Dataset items
☆ ☆ ☆

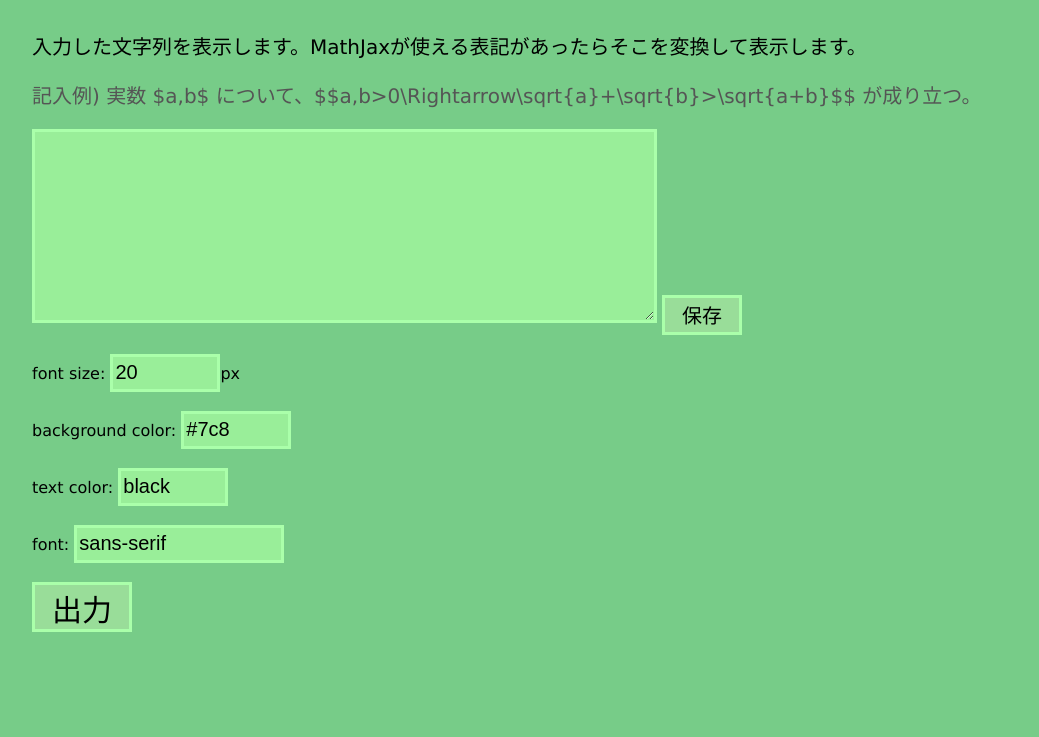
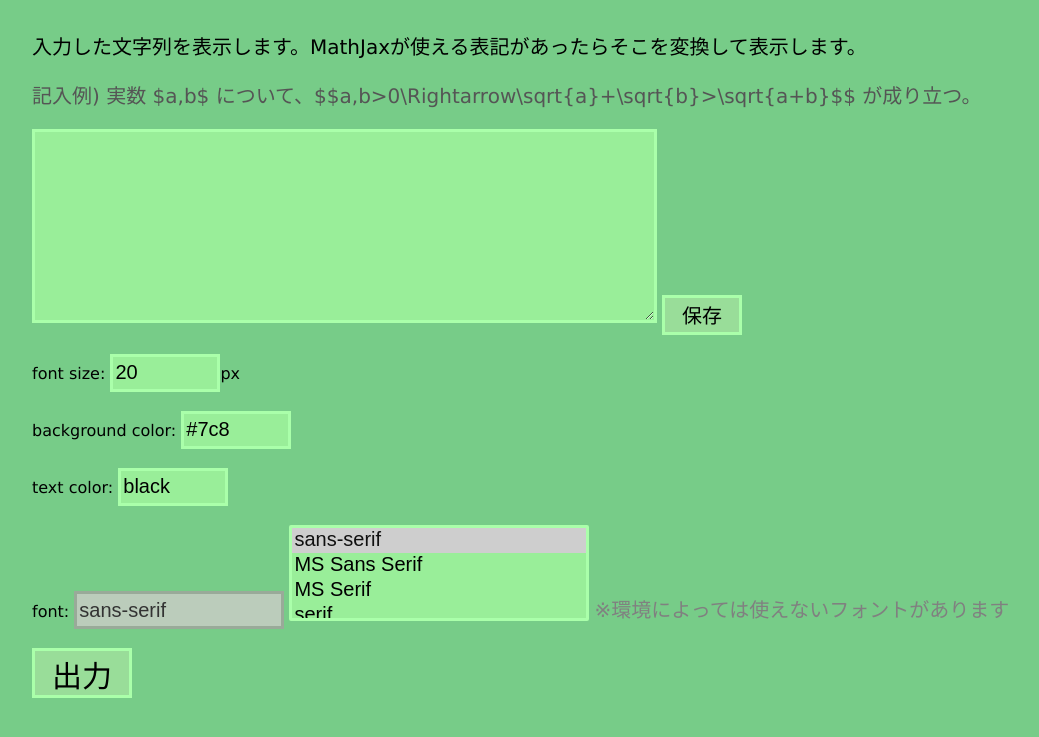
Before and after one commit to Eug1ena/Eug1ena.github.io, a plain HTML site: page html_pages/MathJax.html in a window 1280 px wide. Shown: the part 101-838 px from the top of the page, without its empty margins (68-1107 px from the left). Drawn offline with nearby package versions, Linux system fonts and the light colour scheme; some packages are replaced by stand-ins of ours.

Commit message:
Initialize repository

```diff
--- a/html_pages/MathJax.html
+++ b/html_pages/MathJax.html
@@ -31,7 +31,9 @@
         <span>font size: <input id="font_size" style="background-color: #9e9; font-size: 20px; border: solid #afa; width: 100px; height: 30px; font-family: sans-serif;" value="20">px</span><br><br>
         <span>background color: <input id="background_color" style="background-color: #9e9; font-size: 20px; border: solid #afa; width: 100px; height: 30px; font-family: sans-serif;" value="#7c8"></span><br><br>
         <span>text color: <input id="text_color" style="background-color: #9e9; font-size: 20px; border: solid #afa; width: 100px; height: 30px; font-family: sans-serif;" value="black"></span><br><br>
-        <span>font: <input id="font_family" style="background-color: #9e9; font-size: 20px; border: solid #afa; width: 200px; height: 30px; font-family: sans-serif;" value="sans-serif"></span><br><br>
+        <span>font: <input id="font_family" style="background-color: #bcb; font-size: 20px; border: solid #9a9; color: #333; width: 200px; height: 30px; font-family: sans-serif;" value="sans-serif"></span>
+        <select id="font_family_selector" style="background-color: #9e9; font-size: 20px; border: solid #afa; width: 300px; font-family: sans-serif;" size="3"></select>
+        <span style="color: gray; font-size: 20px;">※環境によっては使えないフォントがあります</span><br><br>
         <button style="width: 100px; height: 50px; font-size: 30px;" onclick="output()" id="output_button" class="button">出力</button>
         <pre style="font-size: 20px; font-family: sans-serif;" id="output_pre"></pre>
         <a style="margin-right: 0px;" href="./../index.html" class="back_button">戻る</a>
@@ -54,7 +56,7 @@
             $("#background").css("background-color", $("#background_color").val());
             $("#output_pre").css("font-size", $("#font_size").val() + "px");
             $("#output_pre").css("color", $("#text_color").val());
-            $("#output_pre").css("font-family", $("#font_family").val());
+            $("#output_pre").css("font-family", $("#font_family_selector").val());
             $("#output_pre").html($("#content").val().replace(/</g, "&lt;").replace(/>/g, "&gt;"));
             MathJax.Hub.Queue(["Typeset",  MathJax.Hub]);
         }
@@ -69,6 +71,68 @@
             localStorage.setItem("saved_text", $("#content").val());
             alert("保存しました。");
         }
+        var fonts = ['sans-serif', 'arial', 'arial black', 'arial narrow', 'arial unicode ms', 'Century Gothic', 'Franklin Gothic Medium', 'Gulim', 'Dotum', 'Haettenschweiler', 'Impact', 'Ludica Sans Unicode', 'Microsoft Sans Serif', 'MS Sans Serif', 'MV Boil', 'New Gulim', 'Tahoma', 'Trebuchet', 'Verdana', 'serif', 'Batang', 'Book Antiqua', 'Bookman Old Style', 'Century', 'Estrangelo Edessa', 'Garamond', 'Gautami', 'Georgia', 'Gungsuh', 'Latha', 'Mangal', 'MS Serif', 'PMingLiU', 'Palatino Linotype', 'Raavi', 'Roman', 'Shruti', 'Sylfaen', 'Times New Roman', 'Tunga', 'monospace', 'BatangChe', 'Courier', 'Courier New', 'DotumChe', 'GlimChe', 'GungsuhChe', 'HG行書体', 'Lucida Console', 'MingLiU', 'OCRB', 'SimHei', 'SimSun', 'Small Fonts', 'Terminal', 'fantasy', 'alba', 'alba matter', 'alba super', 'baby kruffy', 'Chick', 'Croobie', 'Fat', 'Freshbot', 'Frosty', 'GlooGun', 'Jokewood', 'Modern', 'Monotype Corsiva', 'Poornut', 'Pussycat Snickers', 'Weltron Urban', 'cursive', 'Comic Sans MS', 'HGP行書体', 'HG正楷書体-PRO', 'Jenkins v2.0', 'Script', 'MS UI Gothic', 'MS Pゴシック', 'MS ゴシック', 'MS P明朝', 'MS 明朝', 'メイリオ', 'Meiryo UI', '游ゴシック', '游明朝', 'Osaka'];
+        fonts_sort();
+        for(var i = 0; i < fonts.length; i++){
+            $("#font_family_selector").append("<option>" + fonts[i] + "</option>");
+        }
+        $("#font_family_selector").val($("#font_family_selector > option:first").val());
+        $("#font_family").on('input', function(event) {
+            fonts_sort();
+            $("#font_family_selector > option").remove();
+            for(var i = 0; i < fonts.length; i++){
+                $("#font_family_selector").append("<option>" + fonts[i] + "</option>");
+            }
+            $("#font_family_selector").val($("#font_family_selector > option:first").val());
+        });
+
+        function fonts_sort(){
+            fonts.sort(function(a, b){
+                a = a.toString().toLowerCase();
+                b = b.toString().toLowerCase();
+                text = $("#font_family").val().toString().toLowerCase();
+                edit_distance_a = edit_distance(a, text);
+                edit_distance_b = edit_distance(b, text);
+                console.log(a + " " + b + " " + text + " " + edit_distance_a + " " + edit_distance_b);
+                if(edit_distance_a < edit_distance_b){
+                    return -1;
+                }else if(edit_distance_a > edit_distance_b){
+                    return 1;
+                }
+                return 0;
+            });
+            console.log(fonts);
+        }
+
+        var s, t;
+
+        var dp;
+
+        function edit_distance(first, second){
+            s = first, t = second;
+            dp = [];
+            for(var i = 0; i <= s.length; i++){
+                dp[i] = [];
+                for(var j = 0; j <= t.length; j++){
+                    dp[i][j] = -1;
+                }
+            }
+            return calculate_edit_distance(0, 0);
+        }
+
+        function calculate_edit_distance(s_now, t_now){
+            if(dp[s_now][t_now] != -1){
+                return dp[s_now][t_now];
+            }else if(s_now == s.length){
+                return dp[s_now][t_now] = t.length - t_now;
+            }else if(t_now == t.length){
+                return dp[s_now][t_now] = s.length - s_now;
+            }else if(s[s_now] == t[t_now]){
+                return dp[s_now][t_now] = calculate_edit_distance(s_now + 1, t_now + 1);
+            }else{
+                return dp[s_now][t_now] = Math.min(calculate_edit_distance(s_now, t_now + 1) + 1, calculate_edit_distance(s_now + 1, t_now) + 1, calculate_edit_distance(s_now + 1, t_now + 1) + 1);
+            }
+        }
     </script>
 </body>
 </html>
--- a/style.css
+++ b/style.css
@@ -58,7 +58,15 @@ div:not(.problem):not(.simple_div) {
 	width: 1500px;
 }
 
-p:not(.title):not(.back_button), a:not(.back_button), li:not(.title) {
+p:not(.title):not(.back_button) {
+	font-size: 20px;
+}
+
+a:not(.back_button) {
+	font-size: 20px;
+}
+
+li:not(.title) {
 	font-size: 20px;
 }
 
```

☆ ☆ ☆

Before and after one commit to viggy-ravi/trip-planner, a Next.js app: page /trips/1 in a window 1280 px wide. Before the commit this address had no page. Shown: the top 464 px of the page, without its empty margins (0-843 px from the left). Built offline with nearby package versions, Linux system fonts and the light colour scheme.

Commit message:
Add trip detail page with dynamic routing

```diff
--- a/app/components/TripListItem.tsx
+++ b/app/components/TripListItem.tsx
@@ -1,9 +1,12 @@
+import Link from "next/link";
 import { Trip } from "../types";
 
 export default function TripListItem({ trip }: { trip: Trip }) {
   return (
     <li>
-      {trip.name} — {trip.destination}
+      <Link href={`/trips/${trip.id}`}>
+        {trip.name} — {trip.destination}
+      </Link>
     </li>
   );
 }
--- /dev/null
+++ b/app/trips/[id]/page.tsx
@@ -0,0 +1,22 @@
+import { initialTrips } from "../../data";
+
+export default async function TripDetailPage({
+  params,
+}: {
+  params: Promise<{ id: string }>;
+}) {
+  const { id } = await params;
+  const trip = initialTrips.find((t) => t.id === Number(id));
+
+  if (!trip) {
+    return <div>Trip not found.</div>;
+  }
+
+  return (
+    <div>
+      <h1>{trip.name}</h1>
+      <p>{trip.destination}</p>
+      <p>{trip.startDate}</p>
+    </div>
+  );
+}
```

☆ ☆ ☆

What the task requires
Lines with the word "first" in them should be copied from the preceding records.

Answer to this task
+        $("#font_family_selector").val($("#font_family_selector > option:first").val());
+            $("#font_family_selector").val($("#font_family_selector > option:first").val());
+        function edit_distance(first, second){
+            s = first, t = second;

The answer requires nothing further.